The root of the mistrust between the two countries stems from years of war in the 1990s and early 2000s when Ugandan forces invaded Congo and supported a rebellion against the Congolese government, Dalby said.

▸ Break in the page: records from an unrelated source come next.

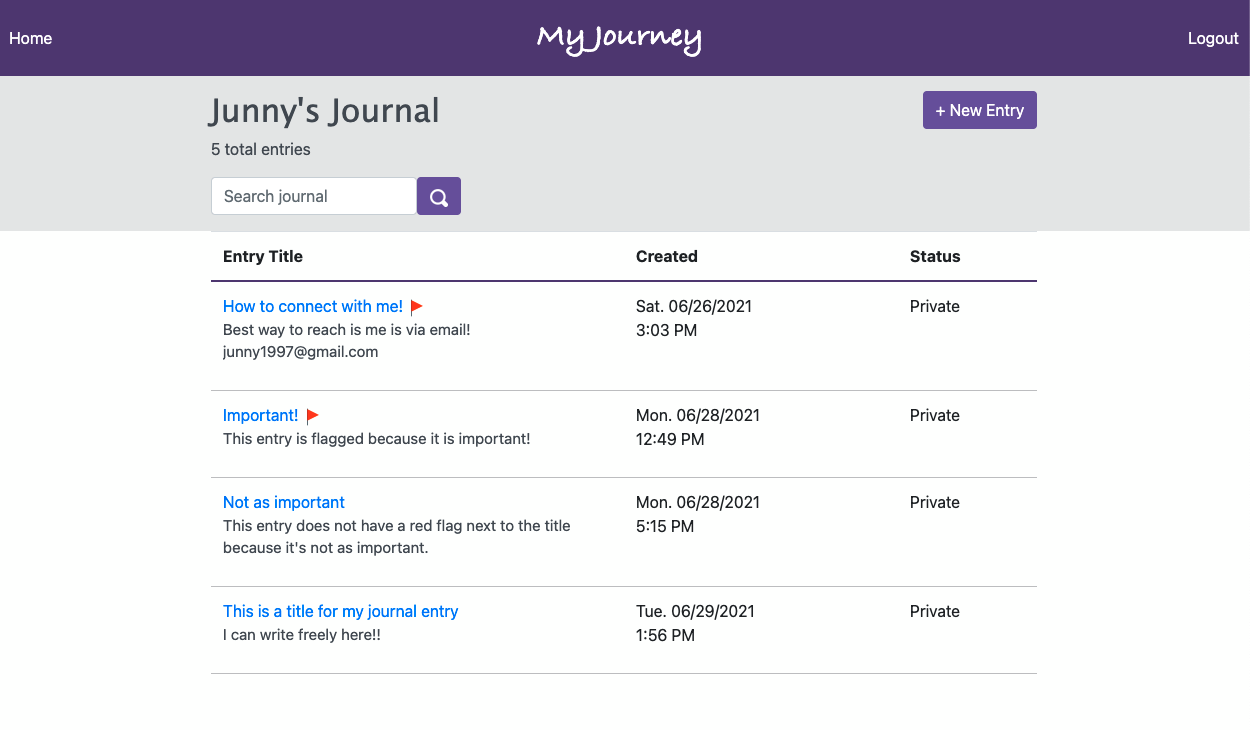
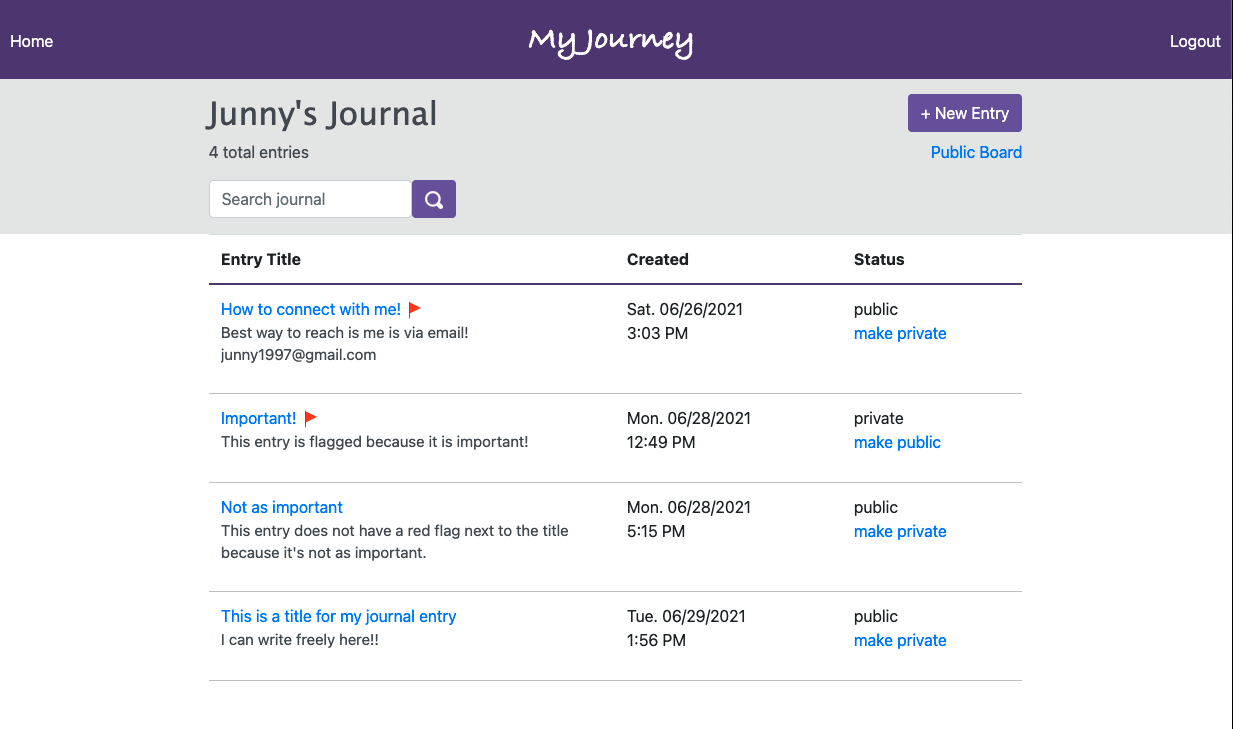
more screenshots

diff --git a/src/main/resources/static/css/publicPosts.css b/src/main/resources/static/css/publicPosts.css
@@ -1,0 +1,83 @@
+*{
+	margin: 0px;
+	padding: px;
+}
+body{
+	background-color: #fefffe;
+}
+#navBar{
+	display: flex;
+	justify-content: space-between;
+	background-color: #998aa8;
+	color: white;
+	padding: 1.3rem 0.7rem 0rem 0.7rem;
+	align-items: baseline;
+}
+.aTags, .aTags:hover{
+	text-decoration: none;
+	color: white;
+}
+#logo{
+	padding: 1%;
+	padding-top: 0px;
+	font-family: Bradley Hand, cursive;
+	text-align: center;
+	background-color: #998aa8;
+	color: white;
+	/* margin-left: 43.5%; */
+}
+#logoTag{
+	text-decoration: none;
+	color: white;
+}
+#mainHeader{
+	display: flex;
+	justify-content: space-between;
+}
+#header{
+	background-color: #e7e8e8;
+	padding: 1.2% 17% 1.3% 17%;
+	color: #4a515a;
+}
+#subheader{
+	display: flex;
+	justify-content: space-between;
+}
+#searchBarForm{
+	display: flex;
+	justify-content: left;
+}
+.btn.btn-primary{
+	background-color: #998aa8;
+	align-items: center;
+	color: white;
+	border: solid 1px #998aa8;
+}
+.btn.btn-primary:hover{
+	background-color: #a292c7;
+	align-items: center;
+	color: white;
+	border: solid 1px #a292c7;
+}
+.table{
+	width: 66%;
+	margin: auto;
+	padding-left: 4%;
+}
+.table thead > tr > th{
+  border-bottom: #998aa8 2px solid;
+}
+.table tbody > tr > td {
+   border-bottom: #c4c5c7 1.5px solid; 
+}
+#entryText{
+	color: #4a515a;
+	overflow: hidden;
+	font-size: 95%;
+}
+#entryText{
+	color: #4a515a;
+}
+#welcome{
+	font-family: lucida grande;
+}

diff --git a/src/main/java/com/junny/myJourney/services/PostService.java b/src/main/java/com/junny/myJourney/services/PostService.java
@@ -9,27 +9,63 @@ import java.util.Set;
 import org.springframework.stereotype.Service;
 
 import com.junny.myJourney.models.Post;
+import com.junny.myJourney.models.User;
 import com.junny.myJourney.repositories.PostRepository;
 
 @Service
 public class PostService {
 	 // adding the post repository as a dependency
 	 private final PostRepository postRepository;
+//	 private final UserRepository userRepository;
 	 
+//	 public PostService(PostRepository postRepository, UserRepository userRepository) {
+//	     this.postRepository = postRepository;
+//	     this.userRepository = userRepository;
+//	 }
 	 public PostService(PostRepository postRepository) {
 	     this.postRepository = postRepository;
 	 }
+	 
 	 // returns all the posts
 	 public List<Post> allPosts() {
 	     return postRepository.findAll(); // https://docs.spring.io/spring-data/jpa/docs/current/reference/html/#reference 
 	 }
 	 
+//	 // created this one for search!
+//	 public ArrayList<Post> allMatchedPosts(Long userId, String search1, String search2, String search3){
+//		 ArrayList<Post> output = new ArrayList<Post>(); // did not let us have List
+//		 HashMap<Long,Post> map = new HashMap<Long,Post>(); // HashMap = dictionary of Java (dictionaries were in Python and JS)
+////		 List<Post> matchedPosts = user.getEvents();
+////		 matchedPosts = postRepository.findByTitleContaining(search);
+//		 List<Post> matchedPosts = postRepository.findOneUsersPostsBySearchOnTitle(userId, search1, search2, search3);
+//		 System.out.println(matchedPosts);
+////		 List<Post> matchedPostsInText = user.getEvents();
+////		 matchedPostsInText = postRepository.findByTitleContaining(search);
+//		 List<Post> matchedPostsInText = postRepository.findOneUsersPostsBySearchOnText(userId, search1, search2, search3);
+////		 List<Post> matchedPosts = postRepository.findByTitleContaining(search);
+////		 List<Post> matchedPostsInText = postRepository.findByTextContaining(search);
+//		 for (int i = 0; i <matchedPostsInText.size(); i++) {
+//			 map.put(matchedPostsInText.get(i).getId(), matchedPostsInText.get(i)); // map acts as a dictionary (can only have one key value). so we want that key to be the ID (keeps it from duplicating)
+//		 }
+//		 for (int i = 0; i <matchedPosts.size(); i++) {
+//			 map.put(matchedPosts.get(i).getId(), matchedPosts.get(i)); // map acts as a dictionary (can only have one key value). so we want that key to be the ID (keeps it from duplicating)
+//		 }
+//		 // everything is in the map now, we need to put it into a List<Post>
+//		 Set<Long> keys = map.keySet(); // Set sets the keys (empty key map)
+//         for(Long key : keys) {
+//            output.add(map.get(key));
+//         }
+//		 return output;
+//	 }
+	
 	 // created this one for search!
-	 public ArrayList<Post> allMatchedPosts(String search){
+	 public ArrayList<Post> allMatchedPosts(String search, User user){
 		 ArrayList<Post> output = new ArrayList<Post>(); // did not let us have List
 		 HashMap<Long,Post> map = new HashMap<Long,Post>(); // HashMap = dictionary of Java (dictionaries were in Python and JS)
-		 List<Post> matchedPosts = postRepository.findByTitleContaining(search);
-		 List<Post> matchedPostsInText = postRepository.findByTextContaining(search);
+		 List<Post> matchedPosts = user.getEvents();
+		 matchedPosts = postRepository.findByTitleContaining(search);
+		 List<Post> matchedPostsInText = user.getEvents();
+		 matchedPostsInText = postRepository.findByTitleContaining(search);
 		 for (int i = 0; i <matchedPostsInText.size(); i++) {
 			 map.put(matchedPostsInText.get(i).getId(), matchedPostsInText.get(i)); // map acts as a dictionary (can only have one key value). so we want that key to be the ID (keeps it from duplicating)
 		 }
@@ -44,15 +80,46 @@ public class PostService {
 		 return output;
 	 }
 	 
+	// created this one for PUBLIC search!
+	 public ArrayList<Post> allMatchedPublicPosts(String search){
+		 ArrayList<Post> output = new ArrayList<Post>(); // did not let us have List
+		 HashMap<Long,Post> map = new HashMap<Long,Post>(); // HashMap = dictionary of Java (dictionaries were in Python and JS)
+		 List<Post> matchedPublicPosts = postRepository.findAllPublicPosts();
+		 System.out.println("before");
+		 System.out.println(matchedPublicPosts);
+		 matchedPublicPosts = postRepository.findByTextContaining(search);
+		 System.out.println("after");
+		 System.out.println(matchedPublicPosts);
+		 List<Post> matchedPublicPostsInText = postRepository.findAllPublicPosts();
+		 matchedPublicPostsInText = postRepository.findByTitleContaining(search);
+		 for (int i = 0; i <matchedPublicPostsInText.size(); i++) {
+			 map.put(matchedPublicPostsInText.get(i).getId(), matchedPublicPostsInText.get(i)); // map acts as a dictionary (can only have one key value). so we want that key to be the ID (keeps it from duplicating)
+		 }
+		 for (int i = 0; i <matchedPublicPosts.size(); i++) {
+			 map.put(matchedPublicPosts.get(i).getId(), matchedPublicPosts.get(i)); // map acts as a dictionary (can only have one key value). so we want that key to be the ID (keeps it from duplicating)
+		 }
+		 // everything is in the map now, we need to put it into a List<Post>
+		 Set<Long> keys = map.keySet(); // Set sets the keys (empty key map)
+         for(Long key : keys) {
+            output.add(map.get(key));
+         }
+		 return output;
+	 }
+	 
 	 // created this one for DESC
 	 public List<Post> allPostsDesc(){
 		 return postRepository.postsDescByDate();
 	 }
 	 
-	// created this one for ASC
-		 public List<Post> allPostsAsc(){
-			 return postRepository.postsAscByDate();
-		 }
+	 // created this one for ASC
+	 public List<Post> allPostsAsc(){
+		 return postRepository.postsAscByDate();
+	 }
+	 
+	 // created this one for public posts
+	 public List<Post> allPublicPosts(){
+		 return postRepository.findAllPublicPosts();
+	 }
 	 
 	 // creates a post
 	 public Post createPost(Post n) {

diff --git a/src/main/java/com/junny/myJourney/controllers/MainController.java b/src/main/java/com/junny/myJourney/controllers/MainController.java
@@ -84,7 +84,8 @@ public class MainController {
 		 //List<Post> posts = postService.allPosts();
 		 // dont need this now, but might later for public space!!!
 		 List<Post> posts = postService.allPostsDesc();
-		 int countPosts = posts.size();
+//		 int countPosts = posts.size();
+		 int countPosts = u.getEvents().size();
 		 model.addAttribute("posts", posts);
 		 model.addAttribute("post", new Post()); // look at this line!
 		 model.addAttribute("user", u);
@@ -200,19 +201,39 @@ public class MainController {
 	 @RequestMapping("/search/{search}") // READ matched posts
 	 public String viewSearch(Model model,
 			 @PathVariable(value = "search") String search, HttpSession session) {
-	     ArrayList<Post> posts = postService.allMatchedPosts(search); // changed this from List to ArrayList
-	     model.addAttribute("posts", posts);
-	     Long userId = (Long) session.getAttribute("userId");
+		 Long userId = (Long) session.getAttribute("userId");
 		 User u = userService.findUserById(userId);
+//	     ArrayList<Post> posts = postService.allMatchedPosts(userId,search, search, search); // changed this from List to ArrayList
+		 ArrayList<Post> posts = postService.allMatchedPosts(search, u);
+		 model.addAttribute("posts", posts);
 		 model.addAttribute("user", u);
 		 int countPosts = posts.size();
 		 model.addAttribute("countPosts", countPosts);
 	     return "/matchedPosts.jsp";
 	 }
 	 
-	 @PostMapping("/search") // READ ALL MATCHED SONGS // short hand of post
+	 @PostMapping("/search") // READ ALL MATCHED POSTS
 	 public String search(@RequestParam(value = "search") String search) {
 	     return "redirect:/search/" + search;
+	 }
+	 
+	 // this is new. the same functionality as search bar for private use, but for only public posts
+	 @RequestMapping("/search/public/{search}") // READ matched posts
+	 public String viewSearchPublic(Model model,
+			 @PathVariable(value = "search") String search, HttpSession session) {
+		 ArrayList<Post> posts = postService.allMatchedPublicPosts(search); // changed this from List to ArrayList
+	     model.addAttribute("posts", posts);
+	     Long userId = (Long) session.getAttribute("userId");
+		 User u = userService.findUserById(userId);
+		 model.addAttribute("user", u);
+		 int countPosts = posts.size();
+		 model.addAttribute("countPosts", countPosts);
+	     return "/matchedPublicPosts.jsp";
+	 }
+	 
+	 @PostMapping("/search/public") // READ ALL MATCHED POSTS
+	 public String searchPublic(@RequestParam(value = "search") String search) {
+	     return "redirect:/search/public/" + search;
 	 }
 	 
 	 @RequestMapping("/posts/{postId}/favorited")
@@ -241,8 +262,23 @@ public class MainController {
 		 model.addAttribute("user", u);
 		 model.addAttribute("p", p);
 		 postService.createPost(p); // save the favorite because create method saves
-		 return "allPosts.jsp";
+		 return "redirect:/posts";
 	 }
 	 
+	 @RequestMapping("/posts/public")
+	 public String publicPosts(HttpSession session, Model model) {
+		 Long userId = (Long) session.getAttribute("userId");
+		 User u = userService.findUserById(userId);
+		 List<Post> publicPosts = postService.allPublicPosts();
+		 int countPosts = publicPosts.size();
+//		 if (p.isPersonal() == false) {p.setPersonal(true);}
+//		 else {p.setPersonal(false);}
+		 model.addAttribute("post", new Post()); // look at this line!
+		 model.addAttribute("user", u);
+		 model.addAttribute("publicPosts", publicPosts);
+		 model.addAttribute("countPosts", countPosts);
+//		 postService.createPost(p); // save the favorite because create method saves
+		 return "publicPosts.jsp";
+	 }
 }
 

diff --git a/src/main/java/com/junny/myJourney/repositories/PostRepository.java b/src/main/java/com/junny/myJourney/repositories/PostRepository.java
@@ -21,4 +21,15 @@ public interface PostRepository extends CrudRepository<Post, Long>{
 	// sort by date ASC
 	@Query(value = "SELECT * FROM posts ORDER BY created_at ASC", nativeQuery = true)
 	List<Post> postsAscByDate();
+	
+	// personal = 1 = private; personal = 0 = public
+	@Query(value = "SELECT * FROM posts WHERE personal=0", nativeQuery = true)
+	List<Post> findAllPublicPosts();
+	
+//	// get one user's posts that contains the searched string in title or text
+//	@Query(value="SELECT * FROM posts WHERE user_id = ?1 AND (text LIKE %?2% OR text LIKE %?3 OR text LIKE ?4%)")
+//	List<Post> findOneUsersPostsBySearchOnText(Long id, String searc1h, String search2, String search3);
+//	
+//	@Query(value="SELECT * FROM posts WHERE user_id = ?1 AND (title LIKE %?2% OR title LIKE %?3 OR title LIKE ?4%)")
+//	List<Post> findOneUsersPostsBySearchOnTitle(Long id, String searc1h, String search2, String search3);
 }

diff --git a/src/main/java/com/junny/myJourney/models/Post.java b/src/main/java/com/junny/myJourney/models/Post.java
@@ -29,7 +29,7 @@ public class Post {
     private String text;
     
     private boolean favorite;
-    private boolean personal; // if personal is true = private; if personal is false = public
+    private boolean personal; // personal = 1 = private; personal = 0 = public
     
     @Column(updatable=false)
     private Date createdAt;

That’s “still fresh in the Congolese mind,” he said.
LRA attacks in Congo have increased since Ugandan troops left the country three months ago, forcing more than 3,000 people to flee their homes in northeastern Dungu since February, according to the UN Refugee Agency.
“This month they’ve been stopping people along the roads, stopping small merchants and stealing from them,” Father Benoit Kinalegu, head of Dungu’s Diocesan Commission for Justice and Peace, said in a phone interview.
Uganda still has military forces in Central African Republic and South Sudan hunting for Kony, Uganda’s government spokesman Fred Opolot said in an e-mailed statement on March 12.
The Kony2012 campaign, which has won support from celebrities like Oprah Winfrey and Angelina Jolie, may put pressure on the U.S. and regional governments to ramp up efforts to combat the LRA. Criticism from Uganda’s government that the video contained factual inaccuracies and questions raised by viewers about Invisible Children’s motives, haven’t detracted from the campaign’s popularity.
“Having pressure from the U.S. helps, so countries don’t withdraw their commitment,” Ida Sawyer, a researcher with Human Rights Watch in Congo, said in an interview yesterday in Kinshasa. “The hope is that U.S. military advisers will improve intelligence gathering and analysis, and help regional governments act quickly and effectively to arrest Kony.”
To contact the reporter on this story: Michael J. Kavanagh in Kinshasa at firstname.lastname@example.org